Flow through concertina-shape screens
An insect-proof screen acts as a mechanical barrier, preventing insects from reaching the plants in a greenhouse and thus reducing pesticide application requirements. However, the exclusion of very small insects requires fine-mesh screens which impede ventilation and thus increase temperature and humidity within the greenhouse. To minimise the effect on ventilation the screen resistance to airflow should be as low as possible. Experiments and computational fluid dynamics (CFD) simulations were used to compare the airflow resistance of flat vs. concertina-shape screens. The CFD results were validated against experimental data and then further simulations were done to explore additional concertina-screen configurations. Folding a fine-mesh screen into a concertina shape reduced airflow resistance: for upstream air velocities of 0.42-0.85ms-1 a screen with a typical 60° fold allowed, on average, about 23-32% higher airflow than a flat screen with similar through-screen pressure drops. The simulation results allowed a detailed examination of the through-screen and downstream flow patterns, and showed that the downstream velocity profile close to a concertina screen was different to that of a near flat screen. Velocities downstream from the concave parts of the concertina screen were lower than those downstream from the convex parts, resulting in a form of 'sinusoidal' velocity distribution rather than the uniform velocity distribution downstream from a flat screen.
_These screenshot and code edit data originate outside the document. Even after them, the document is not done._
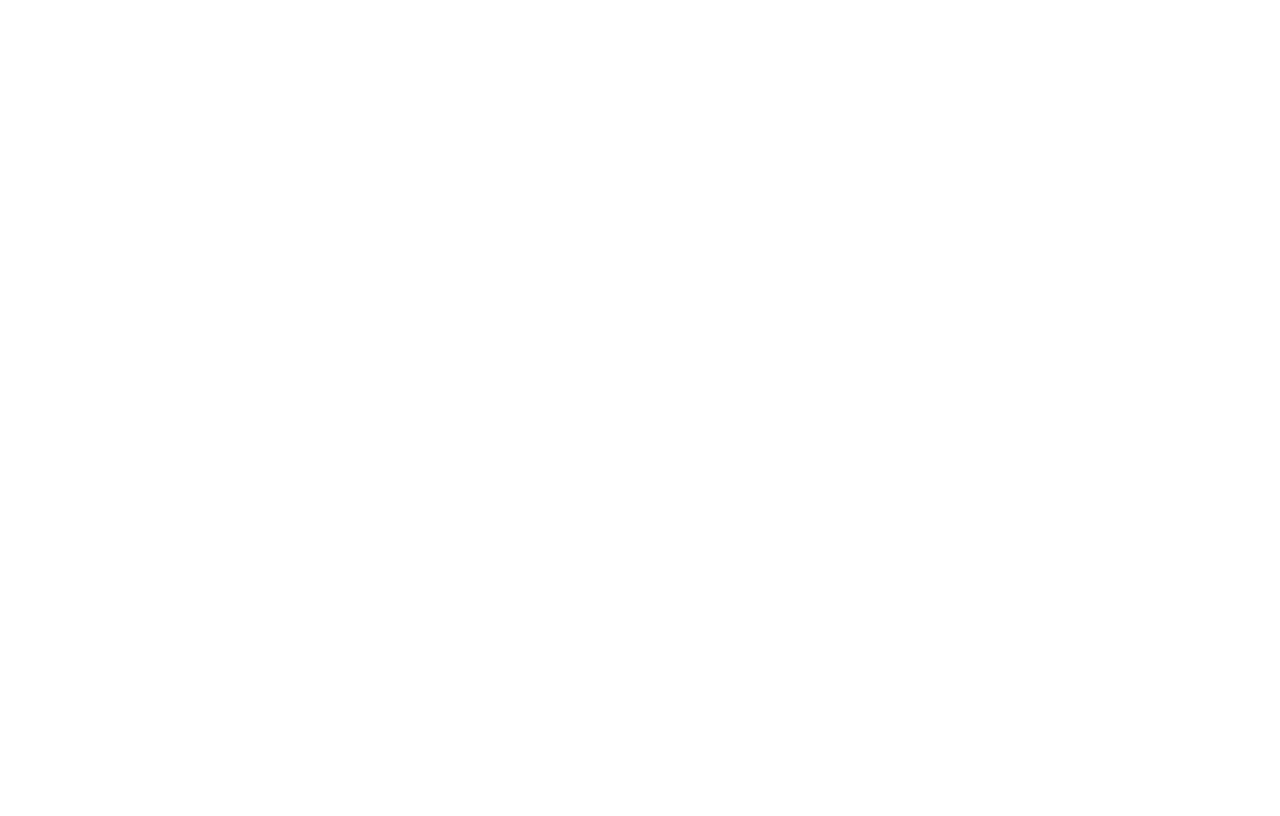
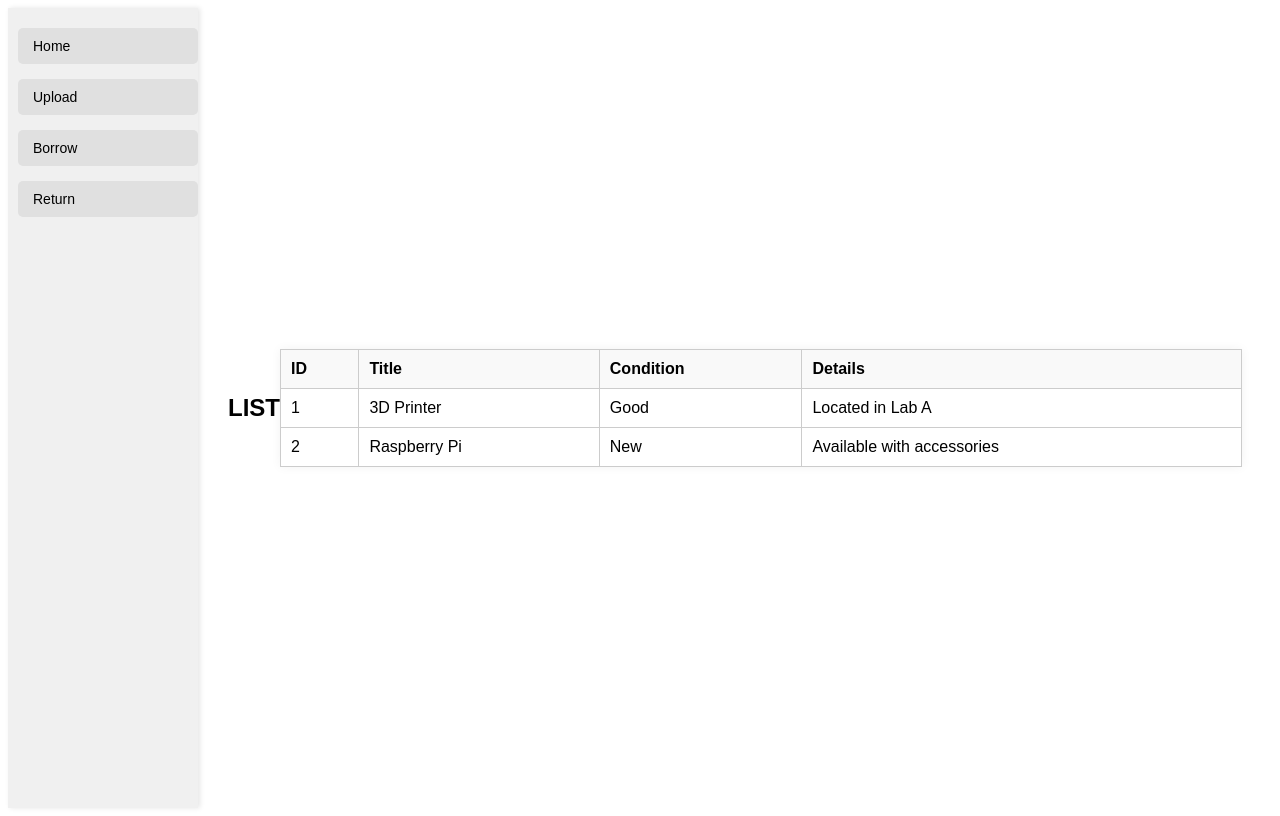
Before and after one commit to suvedh11016/SWEPROJECT, a React (Create React App) app in the folder frontend/: page /physical-resources in a window 1280 px wide. Before the commit this address had no page. Built offline with nearby package versions, Linux system fonts and the light colour scheme.

Commit message:
updated dadhboard

```diff
--- a/frontend/src/App.js
+++ b/frontend/src/App.js
@@ -1,9 +1,36 @@
+// import React from 'react';
+// import { BrowserRouter as Router, Routes, Route } from 'react-router-dom';
+// import Login from './pages/Login';
+// import Registration from './pages/Registration';
+// import ForgotPassword from './pages/ForgotPassword';
+// import ResetPassword from './pages/ResetPassword';
+
+// function App() {
+//   return (
+//     <Router>
+//       <Routes>
+//         <Route path="/" element={<Login />} />
+//         <Route path="/register" element={<Registration />} />
+//         <Route path="/forgot-password" element={<ForgotPassword />} />
+//         <Route path="/reset-password" element={<ResetPassword />} />
+//       </Routes>
+//     </Router>
+//   );
+// }
+
+// export default App;
+
 import React from 'react';
 import { BrowserRouter as Router, Routes, Route } from 'react-router-dom';
 import Login from './pages/Login';
 import Registration from './pages/Registration';
 import ForgotPassword from './pages/ForgotPassword';
 import ResetPassword from './pages/ResetPassword';
+import Dashboard from './pages/dashboard';
+import PhysicalResources from './pages/physicalresources';
+import Upload from './pages/Upload';
+import Borrow from './pages/Borrow';
+
 
 function App() {
   return (
@@ -13,6 +40,11 @@
         <Route path="/register" element={<Registration />} />
         <Route path="/forgot-password" element={<ForgotPassword />} />
         <Route path="/reset-password" element={<ResetPassword />} />
+        <Route path="/dashboard" element={<Dashboard />} />
+        <Route path="/physical-resources" element={<PhysicalResources />} />
+        <Route path="/upload" element={<Upload />} />
+        <Route path="/borrow" element={<Borrow />} />
+
       </Routes>
     </Router>
   );
--- /dev/null
+++ b/frontend/src/pages/Borrow.js
@@ -0,0 +1,35 @@
+import React, { useState } from 'react';
+import './borrow.css';
+
+const Borrow = () => {
+  const [searchQuery, setSearchQuery] = useState("");
+
+  const handleSearchChange = (e) => {
+    setSearchQuery(e.target.value);
+  };
+
+  const handleSearchClick = () => {
+    // Here you can implement search logic like filtering data or making API calls
+    console.log("Searching for:", searchQuery);
+    // You can also display results if you have them
+  };
+
+  return (
+    <div className="main-content">
+      <div className="search-container">
+        <input
+          type="text"
+          className="search-bar"
+          placeholder="Search for physical resources..."
+          value={searchQuery}
+          onChange={handleSearchChange}
+        />
+        <button className="search-button" onClick={handleSearchClick}>
+          Search
+        </button>
+      </div>
+    </div>
+  );
+};
+
+export default Borrow;
--- a/frontend/src/pages/Login.js
+++ b/frontend/src/pages/Login.js
@@ -43,8 +43,8 @@
       });
       const data = await response.json();
       if (response.ok) {
-        setLoginMsg('Login successful! Token: ' + data.access_token);
-        // Optionally store token: localStorage.setItem('access_token', data.access_token);
+        setLoginMsg('Login successful!');
+        window.location.href = '/dashboard'; // Navigate to dashboard
       } else {
         setLoginMsg(data.error || 'Login failed.');
       }
--- /dev/null
+++ b/frontend/src/pages/Upload.js
@@ -0,0 +1,30 @@
+import React from 'react';
+import './upload.css';
+
+const Upload = () => {
+  const handleSubmit = (e) => {
+    e.preventDefault();
+    // TODO: Send form data to backend
+    alert('Upload submitted!');
+  };
+
+  return (
+    <div className="upload-form">
+      <h2>Upload Resource</h2>
+      <form onSubmit={handleSubmit}>
+        <input type="text" placeholder="Title" required />
+        <textarea placeholder="Description" rows="3" required />
+        <input type="text" placeholder="Condition" required />
+        <label>From Date:</label>
+        <input type="date" required />
+        <label>To Date:</label>
+        <input type="date" required />
+        <label>Upload Item (file/image):</label>
+        <input type="file" accept=".pdf,.doc,.docx,.jpg,.jpeg,.png" required />
+        <button type="submit" className="submit-btn">Upload</button>
+      </form>
+    </div>
+  );
+};
+
+export default Upload;
--- /dev/null
+++ b/frontend/src/pages/borrow.css
@@ -0,0 +1,67 @@
+.borrow-container {
+    display: flex;
+    height: 100vh;
+    font-family: Arial, sans-serif;
+  }
+
+  .sidebar {
+    width: 180px;
+    background-color: #f0f0f0;
+    padding-top: 20px;
+    display: flex;
+    flex-direction: column;
+    gap: 15px;
+    padding-left: 10px;
+    box-shadow: 2px 0 5px rgba(0,0,0,0.1);
+  }
+
+  .nav-button {
+    padding: 10px 15px;
+    font-size: 14px;
+    border: none;
+    background-color: #e0e0e0;
+    cursor: pointer;
+    text-align: left;
+    border-radius: 5px;
+  }
+
+  .nav-button:hover {
+    background-color: #ccc;
+  }
+
+  .main-content {
+    flex: 1;
+    padding: 30px;
+    display: flex;
+    justify-content: center;
+    align-items: center;
+  }
+
+  .search-bar {
+    width: 60%;
+    padding: 10px;
+    font-size: 16px;
+    border: 2px solid #ccc;
+    border-radius: 5px;
+  }
+  .search-container {
+    display: flex;
+    align-items: center;
+    width: 100%;
+    max-width: 600px;
+    gap: 10px;
+  }
+
+  .search-button {
+    padding: 10px 20px;
+    font-size: 16px;
+    background-color: #007bff;
+    color: white;
+    border: none;
+    border-radius: 5px;
+    cursor: pointer;
+  }
+
+  .search-button:hover {
+    background-color: #0056b3;
+  }
--- /dev/null
+++ b/frontend/src/pages/dashboard.css
@@ -0,0 +1,55 @@
+.dashboard-container {
+    height: 100vh;
+    display: flex;
+    flex-direction: column;
+    position: relative;
+    font-family: Arial, sans-serif;
+  }
+
+  .top-bar {
+    position: relative;
+    width: 100%;
+    height: 60px;
+    background-color: #f5f5f5;
+    display: flex;
+    align-items: center;
+    padding: 0 20px;
+    box-shadow: 0 2px 4px rgba(0,0,0,0.1);
+  }
+
+  .home-button {
+    position: absolute;
+    left: 20px;
+    top: 15px;
+    padding: 10px 20px;
+    font-size: 14px;
+  }
+
+  .profile-button {
+    position: absolute;
+    right: 20px;
+    top: 15px;
+    padding: 10px 20px;
+    font-size: 14px;
+  }
+
+  .center-content {
+    flex: 1;
+    display: flex;
+    justify-content: center;
+    align-items: center;
+    gap: 40px;
+  }
+
+  .resource-card {
+    width: 200px;
+    height: 150px;
+    background-color: #e3e3ff;
+    border-radius: 10px;
+    box-shadow: 0 4px 10px rgba(0,0,0,0.1);
+    display: flex;
+    justify-content: center;
+    align-items: center;
+    font-weight: bold;
+    font-size: 18px;
+  }
--- /dev/null
+++ b/frontend/src/pages/dashboard.js
@@ -0,0 +1,29 @@
+import React from 'react';
+import { useNavigate } from 'react-router-dom';
+import './dashboard.css';
+
+const Dashboard = () => {
+  const navigate = useNavigate();
+
+  return (
+    <div className="dashboard-container">
+      <div className="top-bar">
+      <button className="home-button" onClick={() => navigate('/dashboard')}>
+          Home
+        </button>
+        <button className="profile-button">Profile</button>
+      </div>
+      <div className="center-content">
+        <div
+          className="resource-card"
+          onClick={() => navigate('/physical-resources')}
+        >
+          Physical Resource
+        </div>
+        <div className="resource-card">Digital Resource</div>
+      </div>
+    </div>
+  );
+};
+
+export default Dashboard;
--- /dev/null
+++ b/frontend/src/pages/physicalresources.css
@@ -0,0 +1,57 @@
+.physical-container {
+    display: flex;
+    height: 100vh;
+    font-family: Arial, sans-serif;
+  }
+
+  .sidebar {
+    width: 180px;
+    background-color: #f0f0f0;
+    padding-top: 20px;
+    display: flex;
+    flex-direction: column;
+    gap: 15px;
+    padding-left: 10px;
+    box-shadow: 2px 0 5px rgba(0,0,0,0.1);
+  }
+
+  .nav-button {
+    padding: 10px 15px;
+    font-size: 14px;
+    border: none;
+    background-color: #e0e0e0;
+    cursor: pointer;
+    text-align: left;
+    border-radius: 5px;
+  }
+
+  .nav-button:hover {
+    background-color: #ccc;
+  }
+
+  .main-content {
+    flex: 1;
+    padding: 30px;
+  }
+
+  .list-heading {
+    font-size: 24px;
+    margin-bottom: 20px;
+  }
+
+  .resource-table {
+    width: 100%;
+    border-collapse: collapse;
+    box-shadow: 0 0 10px rgba(0,0,0,0.05);
+  }
+
+  .resource-table th,
+  .resource-table td {
+    border: 1px solid #ccc;
+    padding: 10px;
+    text-align: left;
+  }
+
+  .resource-table th {
+    background-color: #f9f9f9;
+  }
--- /dev/null
+++ b/frontend/src/pages/physicalresources.js
@@ -0,0 +1,48 @@
+import React from 'react';
+import './physicalresources.css';
+import { useNavigate } from 'react-router-dom';
+
+const PhysicalResources = () => {
+  const navigate = useNavigate();
+  return (
+    <div className="physical-container">
+      <div className="sidebar">
+        <button className="nav-button">Home</button>
+        <button className="nav-button" onClick={() => navigate('/upload')}>Upload</button>
+        <button className="nav-button" onClick={() => navigate('/borrow')}>Borrow</button>
+        <button className="nav-button">Return</button>
+      </div>
+
+      <div className="main-content">
+        <h2 className="list-heading">LIST</h2>
+        <table className="resource-table">
+          <thead>
+            <tr>
+              <th>ID</th>
+              <th>Title</th>
+              <th>Condition</th>
+              <th>Details</th>
+            </tr>
+          </thead>
+          <tbody>
+            <tr>
+              <td>1</td>
+              <td>3D Printer</td>
+              <td>Good</td>
+              <td>Located in Lab A</td>
+            </tr>
+            <tr>
+              <td>2</td>
+              <td>Raspberry Pi</td>
+              <td>New</td>
+              <td>Available with accessories</td>
+            </tr>
+            {/* Add more rows as needed */}
+          </tbody>
+        </table>
+      </div>
+    </div>
+  );
+};
+
+export default PhysicalResources;
--- /dev/null
+++ b/frontend/src/pages/upload.css
@@ -0,0 +1,43 @@
+.upload-form {
+    max-width: 400px;
+    margin: 50px auto;
+    padding: 20px;
+    border-radius: 12px;
+    box-shadow: 0 0 10px rgba(0,0,0,0.1);
+    background-color: #fff;
+    display: flex;
+    flex-direction: column;
+    gap: 12px;
+  }
+
+  .upload-form h2 {
+    text-align: center;
+  }
+
+  .upload-form input,
+  .upload-form textarea {
+    padding: 10px;
+    font-size: 14px;
+    border: 1px solid #ccc;
+    border-radius: 6px;
+    width: 100%;
+  }
+
+  .upload-form label {
+    font-size: 13px;
+    margin-top: 5px;
+  }
+
+  .submit-btn {
+    padding: 10px;
+    background-color: #3a86ff;
+    color: white;
+    font-weight: bold;
+    border: none;
+    border-radius: 6px;
+    cursor: pointer;
+  }
+
+  .submit-btn:hover {
+    background-color: #265fc1;
+  }
```
Also changed, not shown: 1 other file (tests, documents, lock files or other folders).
The CFD results further suggest that for a given pressure drop the airflow may increase with decreasing fold angle; this depends on the pre-folding screen resistance to airflow. © 2013 IAgrE.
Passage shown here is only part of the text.